Could you reproduce all of these records exactly?
** RECORD EXTRACTS follows **
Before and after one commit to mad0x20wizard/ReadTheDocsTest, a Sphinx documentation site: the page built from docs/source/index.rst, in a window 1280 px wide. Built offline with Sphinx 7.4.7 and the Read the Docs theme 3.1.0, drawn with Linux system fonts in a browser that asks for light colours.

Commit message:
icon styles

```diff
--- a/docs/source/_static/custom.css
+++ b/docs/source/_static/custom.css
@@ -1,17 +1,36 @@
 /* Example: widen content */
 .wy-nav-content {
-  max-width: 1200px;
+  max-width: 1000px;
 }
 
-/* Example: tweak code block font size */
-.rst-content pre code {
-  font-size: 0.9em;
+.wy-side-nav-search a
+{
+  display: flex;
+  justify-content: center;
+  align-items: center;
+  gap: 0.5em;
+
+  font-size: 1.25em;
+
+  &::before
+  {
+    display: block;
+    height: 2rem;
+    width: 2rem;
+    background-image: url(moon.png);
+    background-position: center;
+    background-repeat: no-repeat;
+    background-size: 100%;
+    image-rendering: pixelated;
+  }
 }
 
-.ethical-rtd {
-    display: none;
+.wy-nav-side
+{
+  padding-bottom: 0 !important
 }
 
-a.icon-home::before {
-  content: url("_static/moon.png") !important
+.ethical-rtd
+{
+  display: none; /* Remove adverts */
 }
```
** End of RECORD EXTRACTS **
> **WRITTEN RESPONSE**
Before and after one commit to mad0x20wizard/ReadTheDocsTest, a Sphinx documentation site: the page built from docs/source/index.rst, in a window 1280 px wide. Built offline with Sphinx 7.4.7 and the Read the Docs theme 3.1.0, drawn with Linux system fonts in a browser that asks for light colours.

Commit message:
icon styles

```diff
--- a/docs/source/_static/custom.css
+++ b/docs/source/_static/custom.css
@@ -1,17 +1,36 @@
 /* Example: widen content */
 .wy-nav-content {
-  max-width: 1200px;
+  max-width: 1000px;
 }
 
-/* Example: tweak code block font size */
-.rst-content pre code {
-  font-size: 0.9em;
+.wy-side-nav-search a
+{
+  display: flex;
+  justify-content: center;
+  align-items: center;
+  gap: 0.5em;
+
+  font-size: 1.25em;
+
+  &::before
+  {
+    display: block;
+    height: 2rem;
+    width: 2rem;
+    background-image: url(moon.png);
+    background-position: center;
+    background-repeat: no-repeat;
+    background-size: 100%;
+    image-rendering: pixelated;
+  }
 }
 
-.ethical-rtd {
-    display: none;
+.wy-nav-side
+{
+  padding-bottom: 0 !important
 }
 
-a.icon-home::before {
-  content: url("_static/moon.png") !important
+.ethical-rtd
+{
+  display: none; /* Remove adverts */
 }
```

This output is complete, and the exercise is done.